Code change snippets
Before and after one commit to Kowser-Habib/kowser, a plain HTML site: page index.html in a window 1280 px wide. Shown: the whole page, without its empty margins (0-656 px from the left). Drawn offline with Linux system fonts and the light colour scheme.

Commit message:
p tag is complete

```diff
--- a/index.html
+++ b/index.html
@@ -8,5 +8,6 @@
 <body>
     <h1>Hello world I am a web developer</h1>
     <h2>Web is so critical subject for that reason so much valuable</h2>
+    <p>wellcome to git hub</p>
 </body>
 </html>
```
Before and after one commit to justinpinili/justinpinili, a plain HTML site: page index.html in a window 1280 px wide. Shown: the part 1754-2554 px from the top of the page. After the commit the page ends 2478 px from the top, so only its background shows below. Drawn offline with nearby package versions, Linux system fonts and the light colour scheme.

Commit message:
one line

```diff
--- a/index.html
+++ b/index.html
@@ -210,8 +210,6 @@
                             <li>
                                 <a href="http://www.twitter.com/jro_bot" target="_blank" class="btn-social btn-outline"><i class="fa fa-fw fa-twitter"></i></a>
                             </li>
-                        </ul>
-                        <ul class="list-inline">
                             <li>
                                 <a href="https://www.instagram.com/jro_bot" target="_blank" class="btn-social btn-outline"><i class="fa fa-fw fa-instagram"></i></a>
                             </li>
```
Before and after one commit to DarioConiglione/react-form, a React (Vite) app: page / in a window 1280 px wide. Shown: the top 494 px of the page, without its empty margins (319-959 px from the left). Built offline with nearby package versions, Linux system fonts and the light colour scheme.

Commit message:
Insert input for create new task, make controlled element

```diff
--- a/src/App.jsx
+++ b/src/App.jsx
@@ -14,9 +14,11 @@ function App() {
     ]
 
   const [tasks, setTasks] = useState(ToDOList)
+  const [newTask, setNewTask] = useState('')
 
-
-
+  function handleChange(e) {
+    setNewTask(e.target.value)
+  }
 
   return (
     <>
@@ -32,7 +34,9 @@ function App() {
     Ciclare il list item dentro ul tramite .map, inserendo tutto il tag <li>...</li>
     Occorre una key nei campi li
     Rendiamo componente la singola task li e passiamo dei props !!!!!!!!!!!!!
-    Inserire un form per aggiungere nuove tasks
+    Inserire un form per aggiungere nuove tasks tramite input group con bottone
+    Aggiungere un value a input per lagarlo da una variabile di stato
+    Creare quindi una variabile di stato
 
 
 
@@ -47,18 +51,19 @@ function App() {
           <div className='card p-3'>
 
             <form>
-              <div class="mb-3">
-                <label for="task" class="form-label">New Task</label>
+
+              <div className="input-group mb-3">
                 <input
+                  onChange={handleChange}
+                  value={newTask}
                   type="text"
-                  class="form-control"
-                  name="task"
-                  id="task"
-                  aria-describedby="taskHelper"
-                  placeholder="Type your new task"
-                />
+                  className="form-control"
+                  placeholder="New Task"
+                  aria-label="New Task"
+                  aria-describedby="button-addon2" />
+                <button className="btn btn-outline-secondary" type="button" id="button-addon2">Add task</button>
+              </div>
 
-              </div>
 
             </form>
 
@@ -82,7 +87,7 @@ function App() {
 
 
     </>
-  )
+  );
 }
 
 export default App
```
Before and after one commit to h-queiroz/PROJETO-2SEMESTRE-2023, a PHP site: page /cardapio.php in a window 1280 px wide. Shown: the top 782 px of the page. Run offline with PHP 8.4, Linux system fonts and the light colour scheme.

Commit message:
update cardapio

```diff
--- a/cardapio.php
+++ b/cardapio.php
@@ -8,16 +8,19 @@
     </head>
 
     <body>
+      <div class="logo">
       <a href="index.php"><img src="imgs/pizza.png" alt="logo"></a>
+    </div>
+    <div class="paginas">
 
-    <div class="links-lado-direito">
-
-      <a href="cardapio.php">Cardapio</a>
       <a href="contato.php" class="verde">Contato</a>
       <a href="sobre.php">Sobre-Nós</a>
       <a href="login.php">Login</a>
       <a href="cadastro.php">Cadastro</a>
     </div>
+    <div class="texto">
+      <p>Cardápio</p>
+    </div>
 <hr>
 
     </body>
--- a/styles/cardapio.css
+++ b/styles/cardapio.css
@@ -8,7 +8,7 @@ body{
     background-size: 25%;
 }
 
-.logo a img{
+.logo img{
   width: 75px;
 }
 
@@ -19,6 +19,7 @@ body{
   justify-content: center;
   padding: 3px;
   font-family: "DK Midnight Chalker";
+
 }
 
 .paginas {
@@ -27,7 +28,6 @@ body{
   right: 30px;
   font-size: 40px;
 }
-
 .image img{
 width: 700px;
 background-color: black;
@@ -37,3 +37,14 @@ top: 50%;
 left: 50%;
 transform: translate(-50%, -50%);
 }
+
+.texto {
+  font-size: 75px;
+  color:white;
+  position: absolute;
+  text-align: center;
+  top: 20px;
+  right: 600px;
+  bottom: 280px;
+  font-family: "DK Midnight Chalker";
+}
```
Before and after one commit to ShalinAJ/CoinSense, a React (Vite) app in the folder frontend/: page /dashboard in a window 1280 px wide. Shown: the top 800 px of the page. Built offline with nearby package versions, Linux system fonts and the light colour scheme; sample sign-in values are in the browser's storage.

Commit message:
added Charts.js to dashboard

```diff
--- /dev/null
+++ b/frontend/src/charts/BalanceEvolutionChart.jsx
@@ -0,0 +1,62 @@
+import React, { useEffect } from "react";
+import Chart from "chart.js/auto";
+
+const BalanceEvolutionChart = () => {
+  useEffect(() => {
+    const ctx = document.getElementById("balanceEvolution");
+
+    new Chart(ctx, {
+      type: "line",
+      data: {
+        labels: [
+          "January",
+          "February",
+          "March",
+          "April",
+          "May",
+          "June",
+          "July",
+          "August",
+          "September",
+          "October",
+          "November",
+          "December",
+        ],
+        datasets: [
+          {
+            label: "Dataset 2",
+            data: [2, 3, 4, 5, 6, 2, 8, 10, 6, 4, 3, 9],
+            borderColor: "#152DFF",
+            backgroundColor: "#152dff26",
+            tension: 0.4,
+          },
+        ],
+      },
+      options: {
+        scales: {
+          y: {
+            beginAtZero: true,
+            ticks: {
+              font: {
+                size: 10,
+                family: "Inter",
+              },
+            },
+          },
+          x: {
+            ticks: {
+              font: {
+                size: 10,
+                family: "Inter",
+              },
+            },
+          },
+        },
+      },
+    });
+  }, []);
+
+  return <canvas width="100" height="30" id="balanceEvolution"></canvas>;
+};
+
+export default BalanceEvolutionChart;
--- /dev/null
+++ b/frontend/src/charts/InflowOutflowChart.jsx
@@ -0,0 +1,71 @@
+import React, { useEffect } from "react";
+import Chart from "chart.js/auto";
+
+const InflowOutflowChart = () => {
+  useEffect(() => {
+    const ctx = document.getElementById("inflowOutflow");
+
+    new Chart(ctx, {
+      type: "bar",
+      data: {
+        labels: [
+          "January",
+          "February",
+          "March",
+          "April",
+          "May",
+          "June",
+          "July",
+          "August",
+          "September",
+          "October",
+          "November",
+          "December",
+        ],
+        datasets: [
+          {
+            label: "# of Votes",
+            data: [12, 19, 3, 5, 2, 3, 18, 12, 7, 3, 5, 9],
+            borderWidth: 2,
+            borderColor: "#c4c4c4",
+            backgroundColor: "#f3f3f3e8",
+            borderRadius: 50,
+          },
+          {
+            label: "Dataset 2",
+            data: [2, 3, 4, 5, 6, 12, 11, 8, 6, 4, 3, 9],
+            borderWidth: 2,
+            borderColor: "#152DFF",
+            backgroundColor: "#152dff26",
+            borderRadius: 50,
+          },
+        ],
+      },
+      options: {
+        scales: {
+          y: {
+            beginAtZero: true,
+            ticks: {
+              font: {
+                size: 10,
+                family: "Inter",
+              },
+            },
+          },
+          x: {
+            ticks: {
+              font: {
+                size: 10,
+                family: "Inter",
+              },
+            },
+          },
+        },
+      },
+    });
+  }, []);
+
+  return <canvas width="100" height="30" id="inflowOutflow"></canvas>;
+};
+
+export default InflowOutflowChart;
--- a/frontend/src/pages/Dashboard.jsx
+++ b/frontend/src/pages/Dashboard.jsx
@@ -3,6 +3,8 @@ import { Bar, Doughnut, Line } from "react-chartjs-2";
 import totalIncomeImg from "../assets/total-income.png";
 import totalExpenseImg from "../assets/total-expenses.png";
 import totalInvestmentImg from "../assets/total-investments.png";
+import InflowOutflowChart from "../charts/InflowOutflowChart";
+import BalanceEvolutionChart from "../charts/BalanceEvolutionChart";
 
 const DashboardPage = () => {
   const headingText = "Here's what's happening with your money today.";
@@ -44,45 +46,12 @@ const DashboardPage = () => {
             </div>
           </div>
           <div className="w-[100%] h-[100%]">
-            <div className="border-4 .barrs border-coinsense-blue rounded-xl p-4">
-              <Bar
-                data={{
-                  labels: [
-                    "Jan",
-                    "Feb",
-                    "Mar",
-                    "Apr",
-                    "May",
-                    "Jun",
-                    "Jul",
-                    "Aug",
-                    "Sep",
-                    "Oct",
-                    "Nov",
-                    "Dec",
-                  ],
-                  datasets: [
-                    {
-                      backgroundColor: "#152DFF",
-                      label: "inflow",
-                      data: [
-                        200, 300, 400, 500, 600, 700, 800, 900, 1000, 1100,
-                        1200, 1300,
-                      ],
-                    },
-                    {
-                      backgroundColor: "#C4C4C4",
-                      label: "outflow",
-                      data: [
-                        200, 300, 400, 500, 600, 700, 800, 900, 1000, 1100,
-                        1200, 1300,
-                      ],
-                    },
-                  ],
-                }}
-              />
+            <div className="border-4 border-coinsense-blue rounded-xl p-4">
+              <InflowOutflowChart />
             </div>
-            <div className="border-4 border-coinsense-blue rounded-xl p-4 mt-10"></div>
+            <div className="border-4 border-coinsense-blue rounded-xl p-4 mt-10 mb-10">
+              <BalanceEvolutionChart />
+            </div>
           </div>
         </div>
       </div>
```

> [WORK ORDER] Which lines hold the word "href"? Return all of them from the records above.

> [YOUR SOLUTION]
                                 <a href="http://www.twitter.com/jro_bot" target="_blank" class="btn-social btn-outline"><i class="fa fa-fw fa-twitter"></i></a>
                                 <a href="https://www.instagram.com/jro_bot" target="_blank" class="btn-social btn-outline"><i class="fa fa-fw fa-instagram"></i></a>
       <a href="index.php"><img src="imgs/pizza.png" alt="logo"></a>
-      <a href="cardapio.php">Cardapio</a>
       <a href="contato.php" class="verde">Contato</a>
       <a href="sobre.php">Sobre-Nós</a>
       <a href="login.php">Login</a>
       <a href="cadastro.php">Cadastro</a>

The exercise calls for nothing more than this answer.